One of the reasons we struggle in embracing the grace of God in our daily lives as Christians is an idol that we don’t recognize in our hearts. Many of us have come to believe that grace is what we need when we are converted, but we quickly transition into the hard work of growing in our faith. We think that Jesus saved me by grace, so now it’s my job to get to work becoming more like Jesus and pursuing holiness. We see our ongoing role or duty as a Christian to read the Bible, understanding what God expects from us, and then apply the “Nike” principle – “just do it.” When we take that approach we make the point of our Bible reading, prayer, and service about me becoming a better Christian, rather than knowing and loving God. If we are a little more charismatic, we may reach out to Holy Spirit as someone who can help us in our pursuit, but we still see the work of Christian growth as primarily our responsibility and the measure of our success isa better Christian me.
It is difficult for us to embrace the truth that Jesus paid for all of our sin, past, present and future; and that focusing on sinning less is not really the point. That sounds counter-intuitive to us as American Christians. Our rugged individualism says “if I don’t do it, no one will.” We see it as a cop-out or an excuse to live in habitual sin. But that is just not true. We imaging that if our life is not about me putting off my sin, then we will simply continue in it. The problem with that thinking is that both of my options, either seeking to put off sin or carelessly living in it, both have “me” in the center. That is where the idolatry comes in. My growth, my holiness, my service and my walk of faith become the point of my Christian life. And the truth is, it’s not that my holiness is not the point. It’s that I’m not the point.

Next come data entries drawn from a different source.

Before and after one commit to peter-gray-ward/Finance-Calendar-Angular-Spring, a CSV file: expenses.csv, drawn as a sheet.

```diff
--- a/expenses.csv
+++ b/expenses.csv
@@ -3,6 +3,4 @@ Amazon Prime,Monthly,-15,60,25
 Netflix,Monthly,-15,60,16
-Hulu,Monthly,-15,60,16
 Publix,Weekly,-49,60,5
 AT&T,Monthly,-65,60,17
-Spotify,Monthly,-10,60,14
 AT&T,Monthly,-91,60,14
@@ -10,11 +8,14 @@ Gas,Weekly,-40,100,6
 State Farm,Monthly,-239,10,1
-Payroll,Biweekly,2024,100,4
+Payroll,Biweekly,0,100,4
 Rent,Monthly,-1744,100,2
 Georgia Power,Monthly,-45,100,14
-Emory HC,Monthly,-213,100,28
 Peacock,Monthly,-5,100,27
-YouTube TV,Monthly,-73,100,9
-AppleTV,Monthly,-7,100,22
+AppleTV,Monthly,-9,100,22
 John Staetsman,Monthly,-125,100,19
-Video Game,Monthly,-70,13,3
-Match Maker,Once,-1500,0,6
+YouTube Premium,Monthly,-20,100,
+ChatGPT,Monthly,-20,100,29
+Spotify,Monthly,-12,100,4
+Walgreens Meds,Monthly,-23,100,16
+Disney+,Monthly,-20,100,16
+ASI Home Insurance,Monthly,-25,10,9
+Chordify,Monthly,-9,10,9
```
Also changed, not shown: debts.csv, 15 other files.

If I trust in anything, other than Jesus to find value and meaning in life, I make that thing an idol; even if it is a good thing. When I need to be, a “good Christian,” (whatever that means) to feel good and right, then that becomes my idol. I begin to fantasize, “If only I can live a certain way, do this and not do that, then everything will be great in the world and I will feel good about myself.” If I can’t rest in what Jesus did for me as the source of my peace or my sense of worth and well-being, and I must have Jesus + good christian behavior or Jesus + faithful service, or Jesus + anything, then I have unknowingly erected and began worshiping an idol; and that idol probably looks a lot like me. Those Christian disciplines are a great outcome of trusting in Jesus, but I must not fall into trusting in them instead of His finished work. In other words, I must resist thinking it’s all about or it all depends on me.

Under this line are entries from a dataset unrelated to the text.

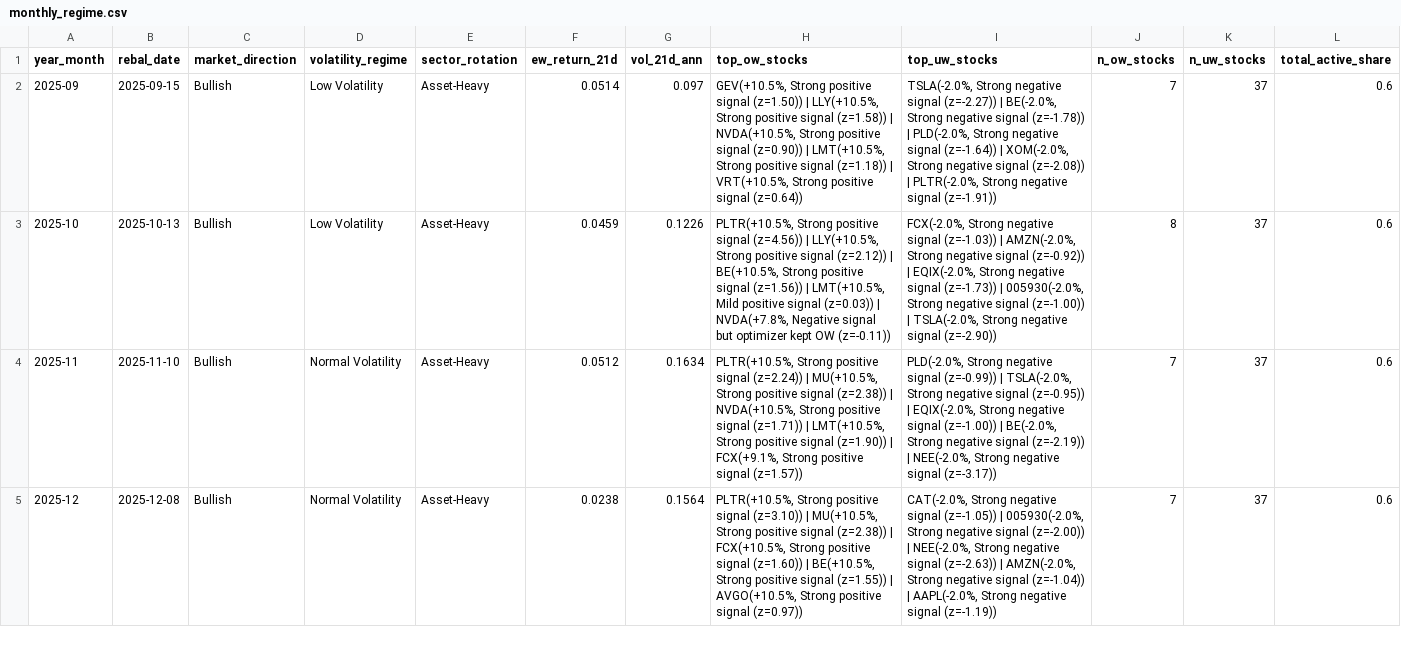
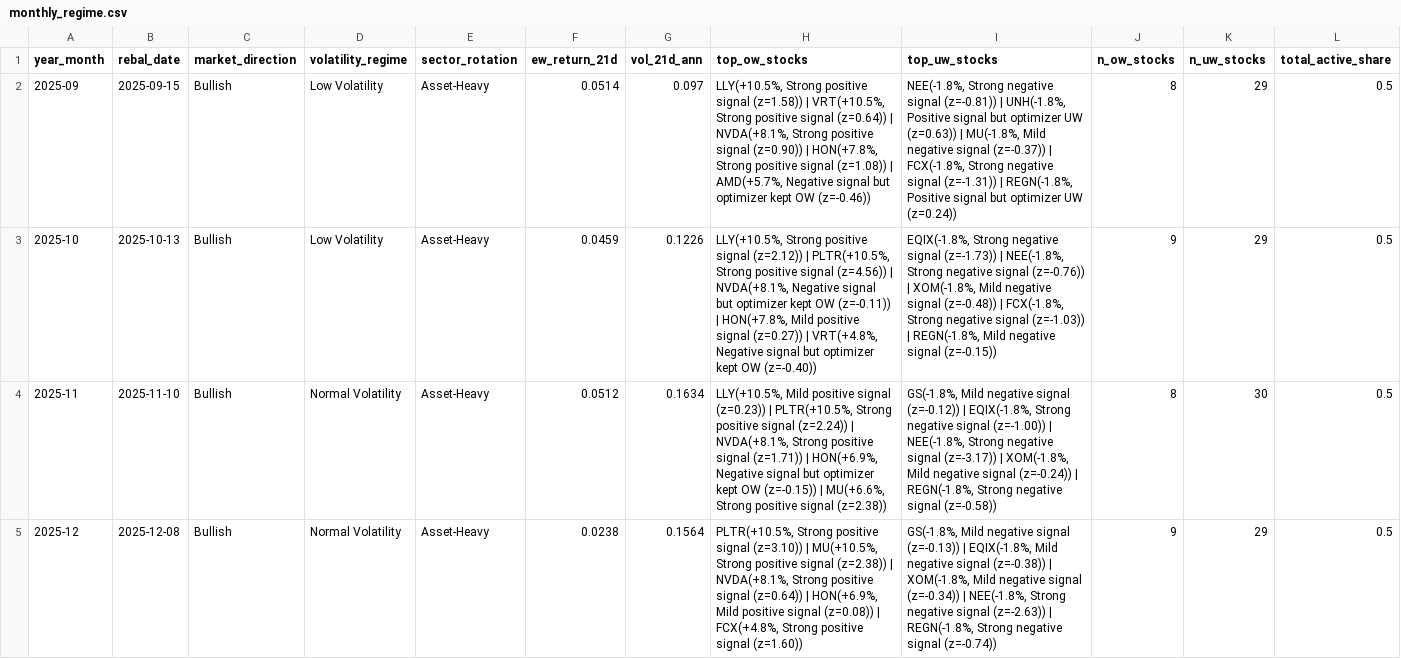
Before and after one commit to dnflsfud/ai-signal-portfolio, a CSV file: outputs/csv/monthly_regime.csv, drawn as a sheet; only a part is shown; the diff covers the shown part only.

```diff
--- a/outputs/csv/monthly_regime.csv
+++ b/outputs/csv/monthly_regime.csv
@@ -1,5 +1,5 @@
 year_month,rebal_date,market_direction,volatility_regime,sector_rotation,ew_return_21d,vol_21d_ann,top_ow_stocks,top_uw_stocks,n_ow_stocks,n_uw_stocks,total_active_share
-2025-09,2025-09-15,Bullish,Low Volatility,Asset-Heavy,0.0514,0.097,"GEV(+10.5%, Strong positive signal (z=1.50)) | LLY(+10.5%, Strong positive signal (z=1.58)) | NVDA(+10.5%, Strong positive signal (z=0.90)) | LMT(+10.5%, Strong positive signal (z=1.18)) | VRT(+10.5%, Strong positive signal (z=0.64))","TSLA(-2.0%, Strong negative signal (z=-2.27)) | BE(-2.0%, Strong negative signal (z=-1.78)) | PLD(-2.0%, Strong negative signal (z=-1.64)) | XOM(-2.0%, Strong negative signal (z=-2.08)) | PLTR(-2.0%, Strong negative signal (z=-1.91))",7,37,0.6
-2025-10,2025-10-13,Bullish,Low Volatility,Asset-Heavy,0.0459,0.1226,"PLTR(+10.5%, Strong positive signal (z=4.56)) | LLY(+10.5%, Strong positive signal (z=2.12)) | BE(+10.5%, Strong positive signal (z=1.56)) | LMT(+10.5%, Mild positive signal (z=0.03)) | NVDA(+7.8%, Negative signal but optimizer kept OW (z=-0.11))","FCX(-2.0%, Strong negative signal (z=-1.03)) | AMZN(-2.0%, Strong negative signal (z=-0.92)) | EQIX(-2.0%, Strong negative signal (z=-1.73)) | 005930(-2.0%, Strong negative signal (z=-1.00)) | TSLA(-2.0%, Strong negative signal (z=-2.90))",8,37,0.6
-2025-11,2025-11-10,Bullish,Normal Volatility,Asset-Heavy,0.0512,0.1634,"PLTR(+10.5%, Strong positive signal (z=2.24)) | MU(+10.5%, Strong positive signal (z=2.38)) | NVDA(+10.5%, Strong positive signal (z=1.71)) | LMT(+10.5%, Strong positive signal (z=1.90)) | FCX(+9.1%, Strong positive signal (z=1.57))","PLD(-2.0%, Strong negative signal (z=-0.99)) | TSLA(-2.0%, Strong negative signal (z=-0.95)) | EQIX(-2.0%, Strong negative signal (z=-1.00)) | BE(-2.0%, Strong negative signal (z=-2.19)) | NEE(-2.0%, Strong negative signal (z=-3.17))",7,37,0.6
-2025-12,2025-12-08,Bullish,Normal Volatility,Asset-Heavy,0.0238,0.1564,"PLTR(+10.5%, Strong positive signal (z=3.10)) | MU(+10.5%, Strong positive signal (z=2.38)) | FCX(+10.5%, Strong positive signal (z=1.60)) | BE(+10.5%, Strong positive signal (z=1.55)) | AVGO(+10.5%, Strong positive signal (z=0.97))","CAT(-2.0%, Strong negative signal (z=-1.05)) | 005930(-2.0%, Strong negative signal (z=-2.00)) | NEE(-2.0%, Strong negative signal (z=-2.63)) | AMZN(-2.0%, Strong negative signal (z=-1.04)) | AAPL(-2.0%, Strong negative signal (z=-1.19))",7,37,0.6
+2025-09,2025-09-15,Bullish,Low Volatility,Asset-Heavy,0.0514,0.097,"LLY(+10.5%, Strong positive signal (z=1.58)) | VRT(+10.5%, Strong positive signal (z=0.64)) | NVDA(+8.1%, Strong positive signal (z=0.90)) | HON(+7.8%, Strong positive signal (z=1.08)) | AMD(+5.7%, Negative signal but optimizer kept OW (z=-0.46))","NEE(-1.8%, Strong negative signal (z=-0.81)) | UNH(-1.8%, Positive signal but optimizer UW (z=0.63)) | MU(-1.8%, Mild negative signal (z=-0.37)) | FCX(-1.8%, Strong negative signal (z=-1.31)) | REGN(-1.8%, Positive signal but optimizer UW (z=0.24))",8,29,0.5
+2025-10,2025-10-13,Bullish,Low Volatility,Asset-Heavy,0.0459,0.1226,"LLY(+10.5%, Strong positive signal (z=2.12)) | PLTR(+10.5%, Strong positive signal (z=4.56)) | NVDA(+8.1%, Negative signal but optimizer kept OW (z=-0.11)) | HON(+7.8%, Mild positive signal (z=0.27)) | VRT(+4.8%, Negative signal but optimizer kept OW (z=-0.40))","EQIX(-1.8%, Strong negative signal (z=-1.73)) | NEE(-1.8%, Strong negative signal (z=-0.76)) | XOM(-1.8%, Mild negative signal (z=-0.48)) | FCX(-1.8%, Strong negative signal (z=-1.03)) | REGN(-1.8%, Mild negative signal (z=-0.15))",9,29,0.5
+2025-11,2025-11-10,Bullish,Normal Volatility,Asset-Heavy,0.0512,0.1634,"LLY(+10.5%, Mild positive signal (z=0.23)) | PLTR(+10.5%, Strong positive signal (z=2.24)) | NVDA(+8.1%, Strong positive signal (z=1.71)) | HON(+6.9%, Negative signal but optimizer kept OW (z=-0.15)) | MU(+6.6%, Strong positive signal (z=2.38))","GS(-1.8%, Mild negative signal (z=-0.12)) | EQIX(-1.8%, Strong negative signal (z=-1.00)) | NEE(-1.8%, Strong negative signal (z=-3.17)) | XOM(-1.8%, Mild negative signal (z=-0.24)) | REGN(-1.8%, Strong negative signal (z=-0.58))",8,30,0.5
+2025-12,2025-12-08,Bullish,Normal Volatility,Asset-Heavy,0.0238,0.1564,"PLTR(+10.5%, Strong positive signal (z=3.10)) | MU(+10.5%, Strong positive signal (z=2.38)) | NVDA(+8.1%, Strong positive signal (z=0.64)) | HON(+6.9%, Mild positive signal (z=0.08)) | FCX(+4.8%, Strong positive signal (z=1.60))","GS(-1.8%, Mild negative signal (z=-0.13)) | EQIX(-1.8%, Mild negative signal (z=-0.38)) | XOM(-1.8%, Mild negative signal (z=-0.34)) | NEE(-1.8%, Strong negative signal (z=-2.63)) | REGN(-1.8%, Strong negative signal (z=-0.74))",9,29,0.5
```
Also changed, not shown: 15 edited cells elsewhere in this file, outputs/csv/daily_performance.csv, outputs/csv/portfolio_weights.csv, 2 other files.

There really is a third option. That option says that being a Christian is not about me at all – it’s about Jesus. It says that His sacrifice on my behalf ushers me into the Kingdom of God, where He is King and I am His subject. My sin has been dealt with once and for all and I now freely live as part of that new kingdom; in humble, willing and loving submission to my new King. I am no longer the main character in my story; actually it’s not my story at all. Whether I am doing well or poorly as a member of the kingdom is not the point. Jesus has already done it perfectly, and because I am a citizen of the kingdom, it is accredited to me. When that becomes a reality to me, I find myself swept away into a much bigger story – a grand tale of a holy God who loves sinners. The story is no longer about me, but it does affect me. I am the object of the King’s love and sacrifice. The sooner I realize this truth the more willing I am to smash the idols (me being the biggest one) that stand between me and the worship of my true Savior and King, and the sooner I will actually live a more holy life.

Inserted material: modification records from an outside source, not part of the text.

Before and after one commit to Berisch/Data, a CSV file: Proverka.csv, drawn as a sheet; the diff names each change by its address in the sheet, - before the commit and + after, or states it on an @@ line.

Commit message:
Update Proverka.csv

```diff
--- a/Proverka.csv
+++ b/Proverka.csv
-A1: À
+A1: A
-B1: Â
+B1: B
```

The less I focus on my pursuit of holiness, which had become an idol for me, and the more I focus on the Holy One, the more holy I actually become. The more I focus on what Jesus did for me rather than what I must do for Him, the more I begin to actually be, the person Jesus says that I am because He has given me His righteousness. Ironically, when I worshiped at the altar of the idol of “a holy life”, I wasn’t getting much holier. But when my heart’s desire is no longer a holy life, but the Giver of life Himself, the One who declared me holy, then I actually begin to see my heart really change, and His holiness begin to bear fruit.